At any rate, now that the dirty secret about clergy who professed to be celibate but sexually abused children and teenagers is out in the open, perhaps now we can begin to understand the corruption of leadership that allowed this to happen, the cultural attitudes inherent in the Church that had no checks and balances when it comes to critique and evaluation and the inability to remove from the order of bishops and the order of priests those who committed crimes, covered them up and/or were incompetent to act properly.

Let us pray that out of all of this suffering of victims and their families, the loss of faith it has caused and the disgust that so many experience from the details of this abuse, that this will ensure history doesn't repeat itself. It's judgment day but what we are experiencing now in terms of humiliation will seem like a walk in the park at the personal judgment perpetrators and enablers will experience at death and the Church will experience at the final judgment.

But with this said, one of the things that has happened to the Church with all the pseudo euphoria that we've experienced since Vatican II was the decline in understanding what sin is in general and mortal sin in particular. There were even those who wanted to redefine Original Sin to make it less harsh sounding. Those who promote this pseudo theology would also find abhorrent that anyone's disposition to sin would be called "disordered," especially any aspect of their sexuality.

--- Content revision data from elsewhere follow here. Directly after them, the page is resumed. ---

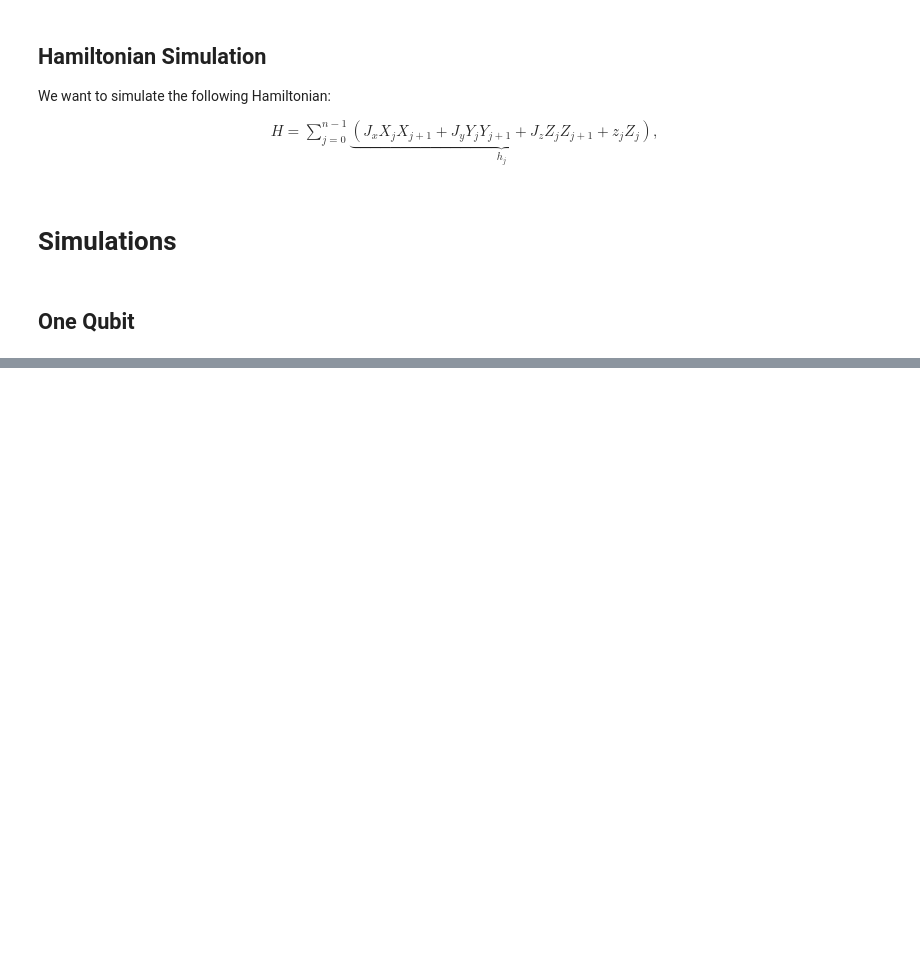
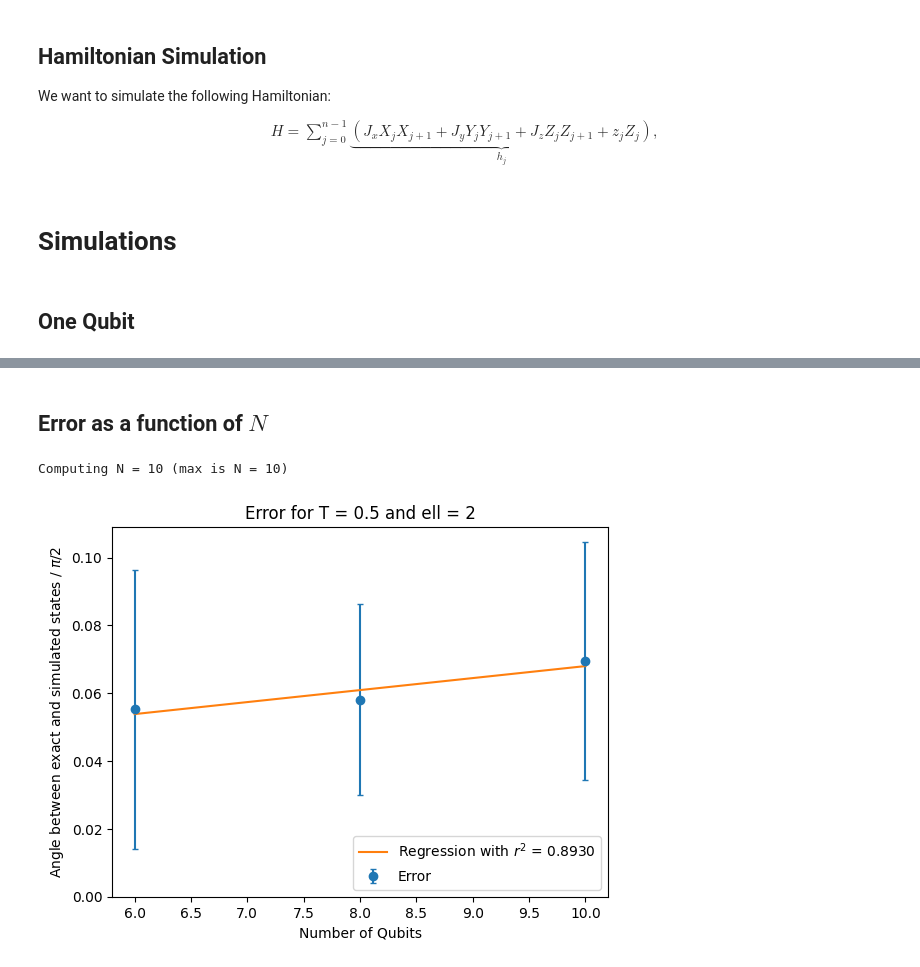
Before and after one commit to guilhermebaos/QUARMEN-Lessons, a Jupyter notebook: Quantum Algorithms/02-Final-Project.ipynb, the cells around one changed output, grey strips where cells are left out. Saved outputs shown, nothing was run; the diff lists cells and outputs as text; code cells hidden in the pictures; blank space fills up the shorter version.

```diff
--- a/Quantum Algorithms/02-Final-Project.ipynb
+++ b/Quantum Algorithms/02-Final-Project.ipynb
@@ -281,0 +481,72 @@ Initial state is blue and final is red.
+# %% [markdown]
+## Error as a function of $N$
+# %%
+# PARAMETERS
+Nmin = 6
+Nmax = 10
+Nstep = 2
+Nsample = 20
+ell = 2
+
+dt = 0.5
+t = 0.5
+
+# Coupling
+jj = [0.25, 0.25, 0.25]
+
+# Run simulation for each N
+nn = np.arange(Nmin, Nmax+Nstep, Nstep)
+nn_model = np.reshape(nn, (-1, 1))
+ee_ave = []
+ee_std = []
+for N in nn:
+    # Convert to int
+    N = int(N)
+
+    # Progress
+    print(f"\rComputing N = {N} (max is N = {Nmax})", end="")
+
+    ee_temp = []
+    for _ in range(Nsample):
+
+        # Randomize field
+        zz = np.random.random(N) * 0.25
+
+        # Randomize initial state
+        state_type = np.random.random(N)
+        state_str = ["0" if num > 0.5 else "+" for num in state_type]
+        state = Statevector.from_label("".join(state_str))
+
+        # Compute error
+        tt, eps = error_lieb(state, N, zz, jj, ell, order=2, dt=dt, t=t, exact=True, draw=False)
+        ee_temp += [eps[-1]]
+
+    # Compute average and std
+    ee_ave += [np.average(ee_temp)]
+    ee_std += [np.std(ee_temp)]
+
+# Convert to array
+ee = np.array(ee_ave)
+
+# Linear regression
+model = LinearRegression()
+model.fit(nn_model, ee)
+
+a = model.intercept_
+b = model.coef_[0]
+r2 = model.score(nn_model, ee)
+
+reg = b * nn + a
+
+# Plot
+plt.errorbar(nn, ee/(np.pi/2), yerr=ee_std, fmt="o", capsize=2, label="Error")
+plt.plot(nn, reg/(np.pi/2), label=f"Regression with $r^2$ = {r2:.4f}")
+plt.title(f"Error for T = {t} and ell = {ell}")
+plt.xlabel("Number of Qubits")
+plt.ylabel("Angle between exact and simulated states / $\\pi/2$")
+plt.ylim(bottom=0)
+plt.legend()
+plt.show()
+# %% [output]
+Computing N = 10 (max is N = 10)
+[figure, added]
```
Also changed, not shown: parts of 19 cells of this notebook.
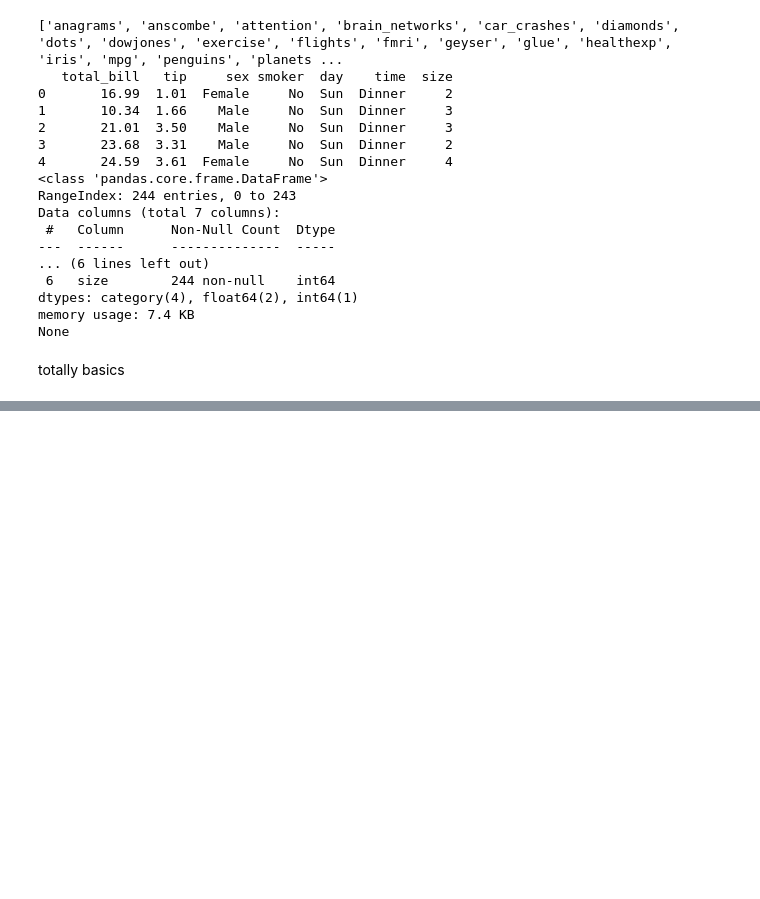
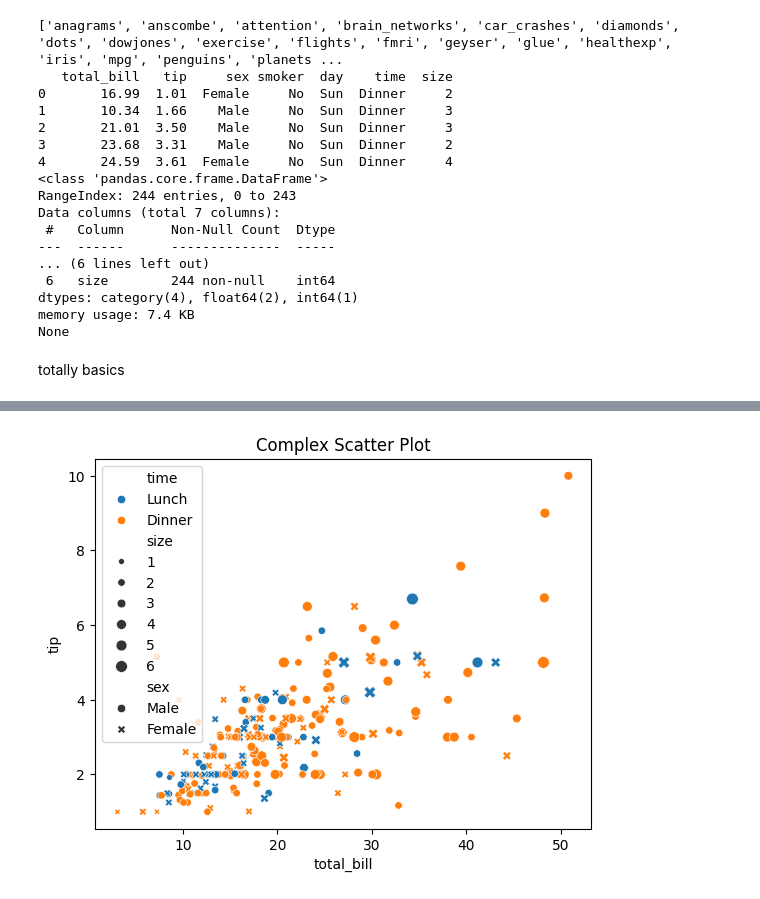
Before and after one commit to Subodhoraw/Python-revive, a Jupyter notebook: Q&A/python_details/seaborn1/seabornbasics.ipynb, the cells around one changed output, grey strips where cells are left out. Saved outputs shown, nothing was run; the diff lists cells and outputs as text; code cells hidden in the pictures; blank space fills up the shorter version.

```diff
--- a/Q&A/python_details/seaborn1/seabornbasics.ipynb
+++ b/Q&A/python_details/seaborn1/seabornbasics.ipynb
@@ -49 +54,8 @@ Text(0.5, 1.0, ' Tips vs Total biilll by time ')
 [figure]
+# %%
+sns.scatterplot(data=tips, x='total_bill', y='tip',
+                hue='time', size='size', style='sex')
+plt.title('Complex Scatter Plot')
+plt.show()
+# %% [output]
+[figure, added]
```
Also changed, not shown: parts of 4 cells of this notebook.
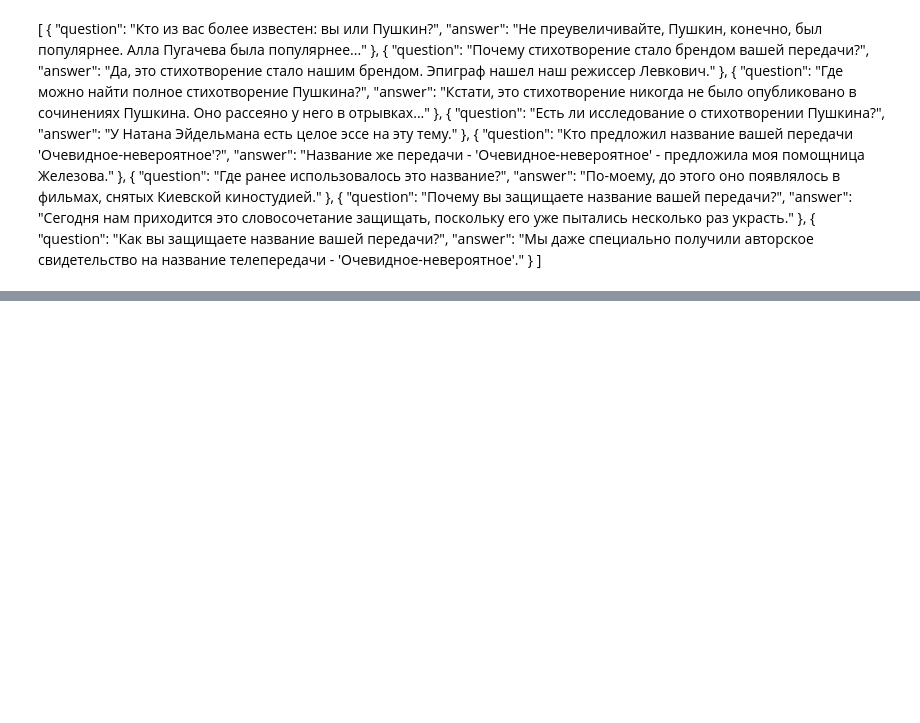
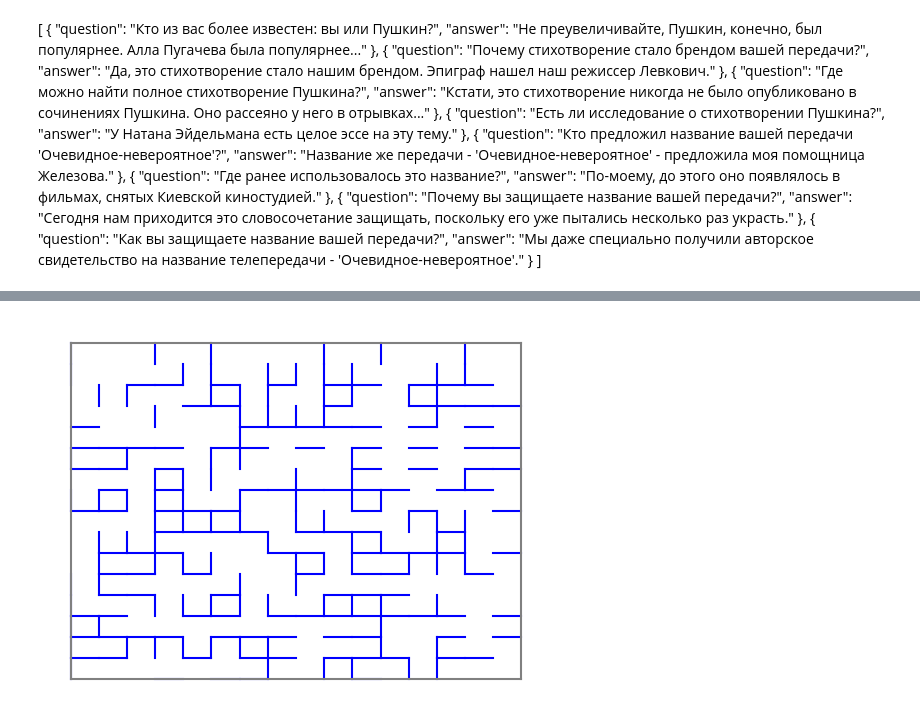
Before and after one commit to violetdenim/kapitza_bot, a Jupyter notebook: _experiments/demo.ipynb, the cells around one changed output, grey strips where cells are left out. Drawn from its saved outputs; the diff is of its cells as text; code cells hidden in the pictures; blank space fills up the shorter version.

```diff
--- a/_experiments/demo.ipynb
+++ b/_experiments/demo.ipynb
@@ -184,0 +433,9 @@ Dataset({
+# %%
+env = Environment()
+r, u = env.right_edges, env.up_edges
+obj = env.labyrinth()
+# agent = Agent(env)
+# %%
+env.draw()
+# %% [output]
+[figure, added]
```
Also changed, not shown: parts of 8 cells of this notebook, 17 other files.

We all know the outcry when Pope John Paul or Pope Benedict teach that homosexuality is "disordered."

Yet we are all disordered because of Original Sin and the actual sins this enables us to commit. There are aspects of our personality including our sexuality that are corrupt and disordered as well, whether we are heterosexual or homosexual. When clergy and laity turn a blind eye to our sexual attractions because we do not believe that any part of our sexuality is disordered, then we have the recipe for disaster that has gone off like an atomic bomb in our Church.

The antidote to the disorders of body, soul, mind and sexuality is the grace of God. If we don't think we need that grace we won't call upon God's grace. Sometimes God's grace leads the Church to remove from ministry those who are severely disordered. Sometimes God's grace leads the Church to excommunicate those who are obstinate in their refusal to act like a Catholic (here I'm thinking of politicians who are pro-choice). Is not the sin of abortion and the leading of others to procure abortions as egregious as the sin of sexual abuse of children and teenagers? Why is there not a similar outrage in our Church against bishops who seem to do nothing to Catholics who are pro-choice and publicly so?

But to close with a more positive spin on all of this: "O happy fault, or necessary sin of Adam (and of all of us) that gained for us so great a Savior." Where sin abounds God's grace is more abundant. God will save the Church and even the most despicable sinner amongst us will find God's mercy through repentance and sacramental confession. The penance may be you can't be a priest anymore and you might have to go to prison, but justice demands penance and mercy demands justice.

No comments: